_Exercise description:_ Write the data out in full and word for word. Do not include images.

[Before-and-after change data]
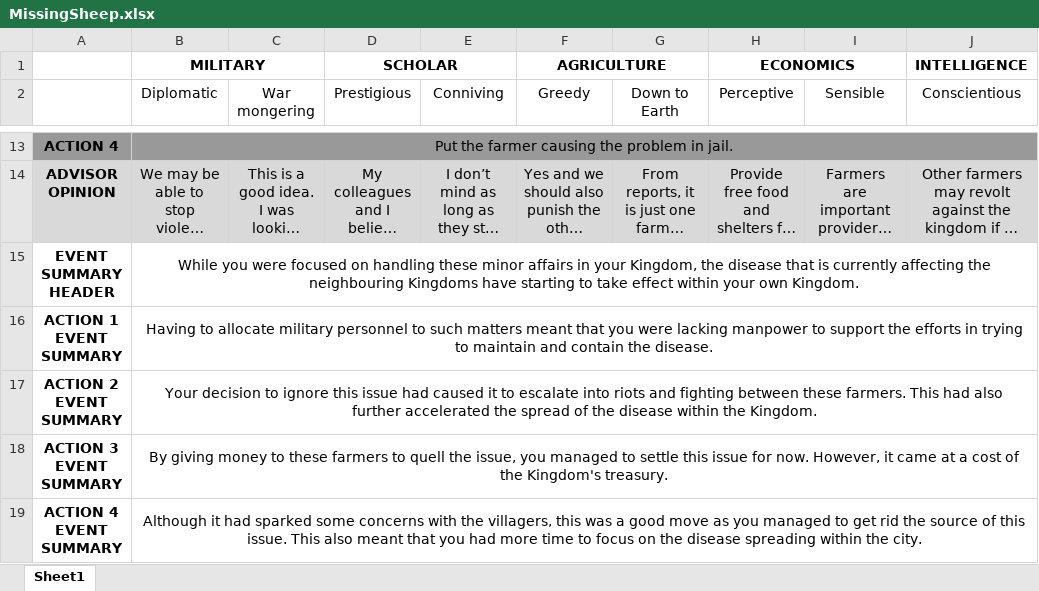
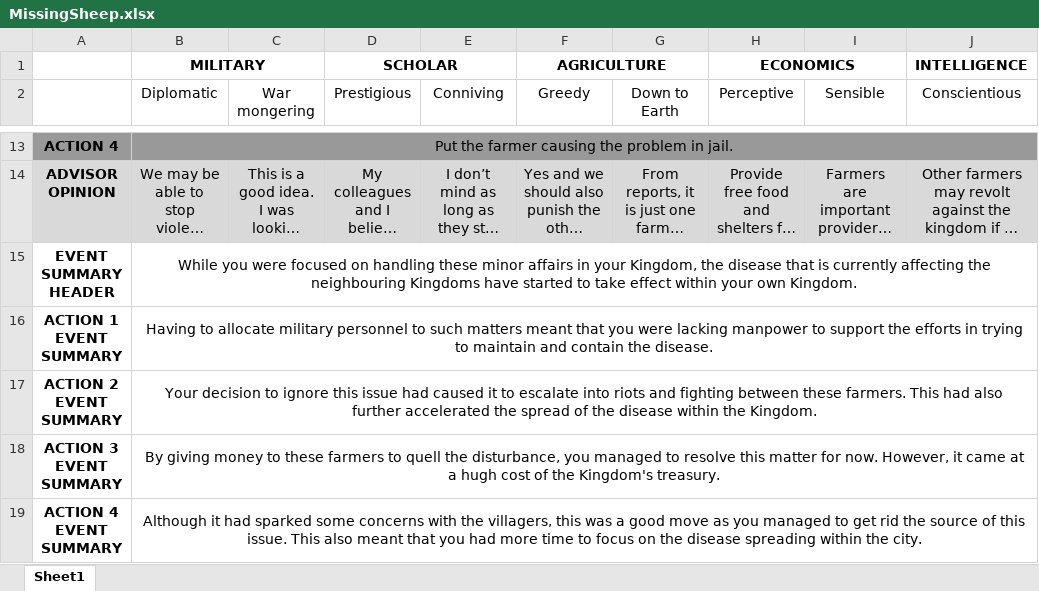
Before and after one commit to zebenman/DECO3801-Synergistics, an Excel workbook: Stories/MissingSheep.xlsx, sheet Sheet1, drawn as a sheet; only a part is shown, gaps mark what is left out; long unchanged cells end in …; values as stored, in another font and other column widths than the file's, no borders; the diff names each change by its address in the sheet, - before the commit and + after, or states it on an @@ line.

Commit message:
Proof read and amendments to summary.
Proof read the summary outcomes for any grammatical errors and made amendements to have it suit the stories better.

```diff
--- a/Stories/MissingSheep.xlsx (sheet Sheet1)
+++ b/Stories/MissingSheep.xlsx (sheet Sheet1)
-B15 (Diplomatic): …Kingdoms have starting to take…
+B15 (Diplomatic): …Kingdoms have started to take…
-B18 (Diplomatic): …quell the issue, you managed to settle this issue for now. However, it came at a cost of…
+B18 (Diplomatic): …quell the disturbance, you managed to resolve this matter for now. However, it came at a hugh cost of…
```
Also changed, not shown: Stories/Plague.xlsx, Stories/PopularityContest.xlsx, 3 other files.
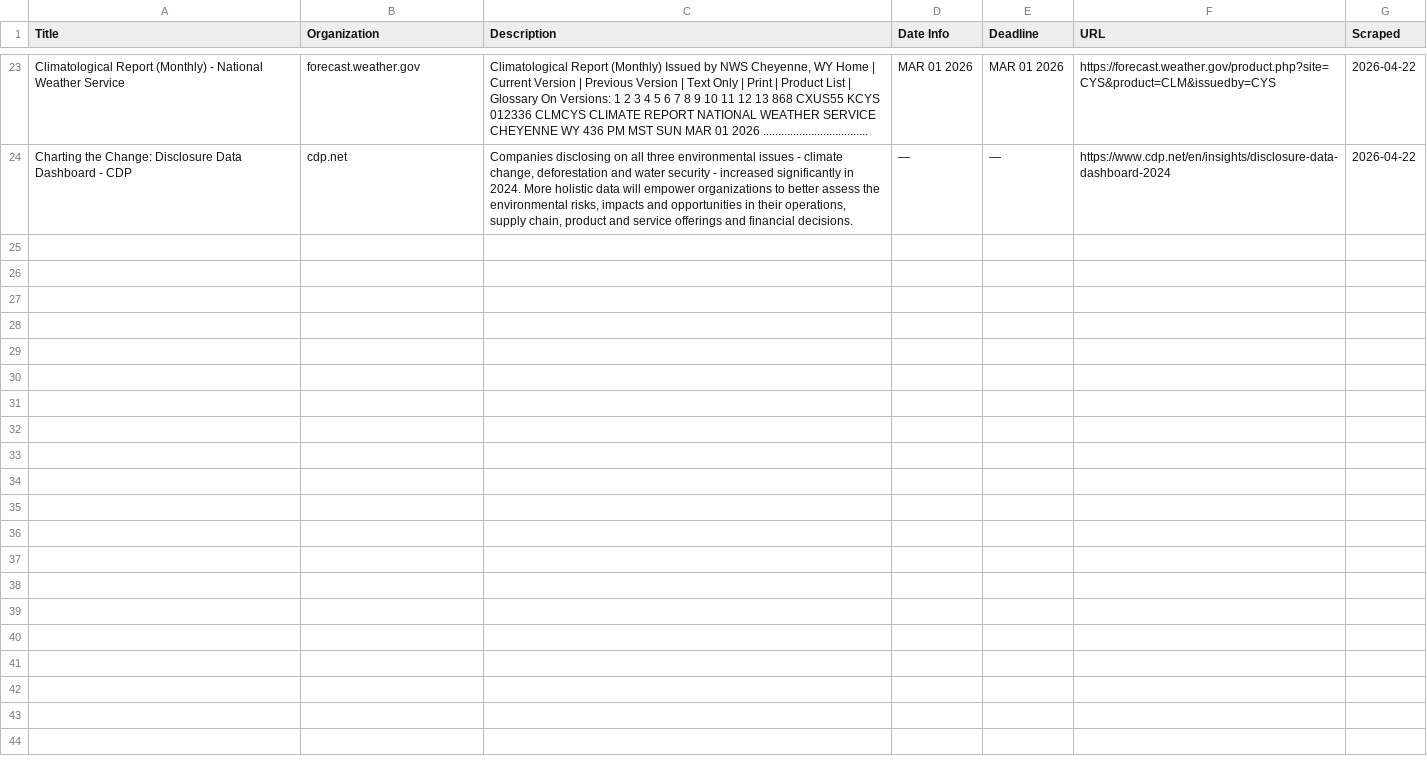
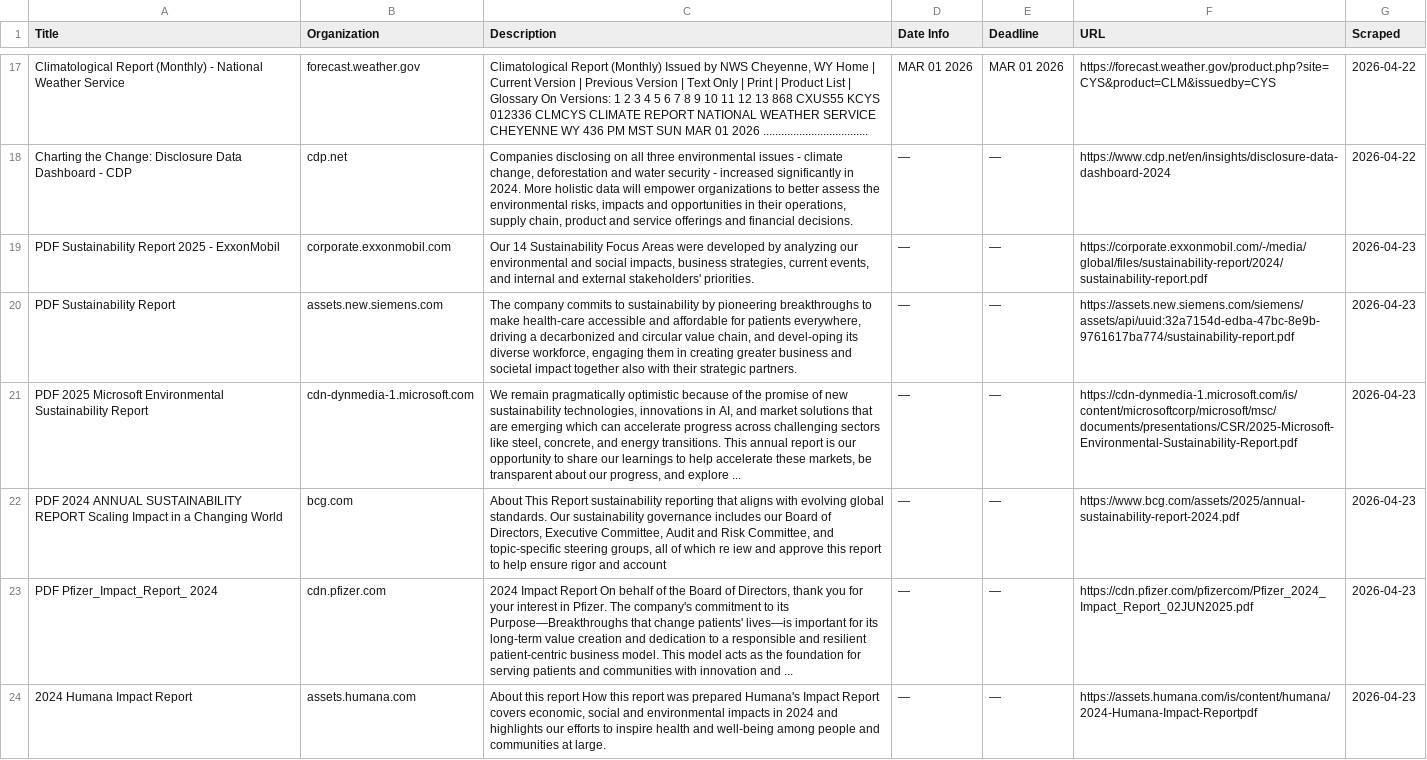
Before and after one commit to columbia-consulting/climate-cardinals-newsletter, a CSV file: weekly_data/csr_reports.csv, drawn as a sheet; only a part is shown, gaps mark what is left out; the diff covers the shown part only; the diff names each change by its address in the sheet, - before the commit and + after, or states it on an @@ line.

```diff
--- a/weekly_data/csr_reports.csv
+++ b/weekly_data/csr_reports.csv
+row 19: PDF Sustainability Report 2025 - ExxonMobil | corporate.exxonmobil.com | Our 14 Sustainability Focus Areas were developed by analyzing our environmental and social impacts, business strategies, current events, and internal and external stakeholders' priorities. | — | — | https://corporate.exxonmobil.com/-/media/global/files/sustainability-report/2024/sustainability-report.pdf | 2026-04-23
+row 20: PDF Sustainability Report | assets.new.siemens.com | The company commits to sustainability by pioneering breakthroughs to make health-care accessible and affordable for patients everywhere, driving a decarbonized and circular value chain, and devel-oping its diverse workforce, engaging them in creating greater business and societal impact together also with their strategic partners. | — | — | https://assets.new.siemens.com/siemens/assets/api/uuid:32a7154d-edba-47bc-8e9b-9761617ba774/sustainability-report.pdf | 2026-04-23
+row 21: PDF 2025 Microsoft Environmental Sustainability Report | cdn-dynmedia-1.microsoft.com | We remain pragmatically optimistic because of the promise of new sustainability technologies, innovations in AI, and market solutions that are emerging which can accelerate progress across challenging sectors like steel, concrete, and energy transitions. This annual report is our opportunity to share our learnings to help accelerate these markets, be transparent about our progress, and explore ... | — | — | https://cdn-dynmedia-1.microsoft.com/is/content/microsoftcorp/microsoft/msc/documents/presentations/CSR/2025-Microsoft-Environmental-Sustainability-Report.pdf | 2026-04-23
+row 22: PDF 2024 ANNUAL SUSTAINABILITY REPORT Scaling Impact in a Changing World | bcg.com | About This Report sustainability reporting that aligns with evolving global standards. Our sustainability governance includes our Board of Directors, Executive Committee, Audit and Risk Committee, and topic-specific steering groups, all of which re iew and approve this report to help ensure rigor and account | — | — | https://www.bcg.com/assets/2025/annual-sustainability-report-2024.pdf | 2026-04-23
+row 23: PDF Pfizer_Impact_Report_ 2024 | cdn.pfizer.com | 2024 Impact Report On behalf of the Board of Directors, thank you for your interest in Pfizer. The company's commitment to its Purpose—Breakthroughs that change patients' lives—is important for its long-term value creation and dedication to a responsible and resilient patient-centric business model. This model acts as the foundation for serving patients and communities with innovation and ... | — | — | https://cdn.pfizer.com/pfizercom/Pfizer_2024_Impact_Report_02JUN2025.pdf | 2026-04-23
+row 24: 2024 Humana Impact Report | assets.humana.com | About this report How this report was prepared Humana's Impact Report covers economic, social and environmental impacts in 2024 and highlights our efforts to inspire health and well-being among people and communities at large. | — | — | https://assets.humana.com/is/content/humana/2024-Humana-Impact-Reportpdf | 2026-04-23
```
Also changed, not shown: 5 added rows and 6 removed rows elsewhere in this file, weekly_data/events.csv, weekly_data/experts.csv, 2 other files.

_Result for this exercise:_
Before and after one commit to zebenman/DECO3801-Synergistics, an Excel workbook: Stories/MissingSheep.xlsx, sheet Sheet1, drawn as a sheet; only a part is shown, gaps mark what is left out; long unchanged cells end in …; values as stored, in another font and other column widths than the file's, no borders; the diff names each change by its address in the sheet, - before the commit and + after, or states it on an @@ line.

Commit message:
Proof read and amendments to summary.
Proof read the summary outcomes for any grammatical errors and made amendements to have it suit the stories better.

```diff
--- a/Stories/MissingSheep.xlsx (sheet Sheet1)
+++ b/Stories/MissingSheep.xlsx (sheet Sheet1)
-B15 (Diplomatic): …Kingdoms have starting to take…
+B15 (Diplomatic): …Kingdoms have started to take…
-B18 (Diplomatic): …quell the issue, you managed to settle this issue for now. However, it came at a cost of…
+B18 (Diplomatic): …quell the disturbance, you managed to resolve this matter for now. However, it came at a hugh cost of…
```
Also changed, not shown: Stories/Plague.xlsx, Stories/PopularityContest.xlsx, 3 other files.
Before and after one commit to columbia-consulting/climate-cardinals-newsletter, a CSV file: weekly_data/csr_reports.csv, drawn as a sheet; only a part is shown, gaps mark what is left out; the diff covers the shown part only; the diff names each change by its address in the sheet, - before the commit and + after, or states it on an @@ line.

```diff
--- a/weekly_data/csr_reports.csv
+++ b/weekly_data/csr_reports.csv
+row 19: PDF Sustainability Report 2025 - ExxonMobil | corporate.exxonmobil.com | Our 14 Sustainability Focus Areas were developed by analyzing our environmental and social impacts, business strategies, current events, and internal and external stakeholders' priorities. | — | — | https://corporate.exxonmobil.com/-/media/global/files/sustainability-report/2024/sustainability-report.pdf | 2026-04-23
+row 20: PDF Sustainability Report | assets.new.siemens.com | The company commits to sustainability by pioneering breakthroughs to make health-care accessible and affordable for patients everywhere, driving a decarbonized and circular value chain, and devel-oping its diverse workforce, engaging them in creating greater business and societal impact together also with their strategic partners. | — | — | https://assets.new.siemens.com/siemens/assets/api/uuid:32a7154d-edba-47bc-8e9b-9761617ba774/sustainability-report.pdf | 2026-04-23
+row 21: PDF 2025 Microsoft Environmental Sustainability Report | cdn-dynmedia-1.microsoft.com | We remain pragmatically optimistic because of the promise of new sustainability technologies, innovations in AI, and market solutions that are emerging which can accelerate progress across challenging sectors like steel, concrete, and energy transitions. This annual report is our opportunity to share our learnings to help accelerate these markets, be transparent about our progress, and explore ... | — | — | https://cdn-dynmedia-1.microsoft.com/is/content/microsoftcorp/microsoft/msc/documents/presentations/CSR/2025-Microsoft-Environmental-Sustainability-Report.pdf | 2026-04-23
+row 22: PDF 2024 ANNUAL SUSTAINABILITY REPORT Scaling Impact in a Changing World | bcg.com | About This Report sustainability reporting that aligns with evolving global standards. Our sustainability governance includes our Board of Directors, Executive Committee, Audit and Risk Committee, and topic-specific steering groups, all of which re iew and approve this report to help ensure rigor and account | — | — | https://www.bcg.com/assets/2025/annual-sustainability-report-2024.pdf | 2026-04-23
+row 23: PDF Pfizer_Impact_Report_ 2024 | cdn.pfizer.com | 2024 Impact Report On behalf of the Board of Directors, thank you for your interest in Pfizer. The company's commitment to its Purpose—Breakthroughs that change patients' lives—is important for its long-term value creation and dedication to a responsible and resilient patient-centric business model. This model acts as the foundation for serving patients and communities with innovation and ... | — | — | https://cdn.pfizer.com/pfizercom/Pfizer_2024_Impact_Report_02JUN2025.pdf | 2026-04-23
+row 24: 2024 Humana Impact Report | assets.humana.com | About this report How this report was prepared Humana's Impact Report covers economic, social and environmental impacts in 2024 and highlights our efforts to inspire health and well-being among people and communities at large. | — | — | https://assets.humana.com/is/content/humana/2024-Humana-Impact-Reportpdf | 2026-04-23
```
Also changed, not shown: 5 added rows and 6 removed rows elsewhere in this file, weekly_data/events.csv, weekly_data/experts.csv, 2 other files.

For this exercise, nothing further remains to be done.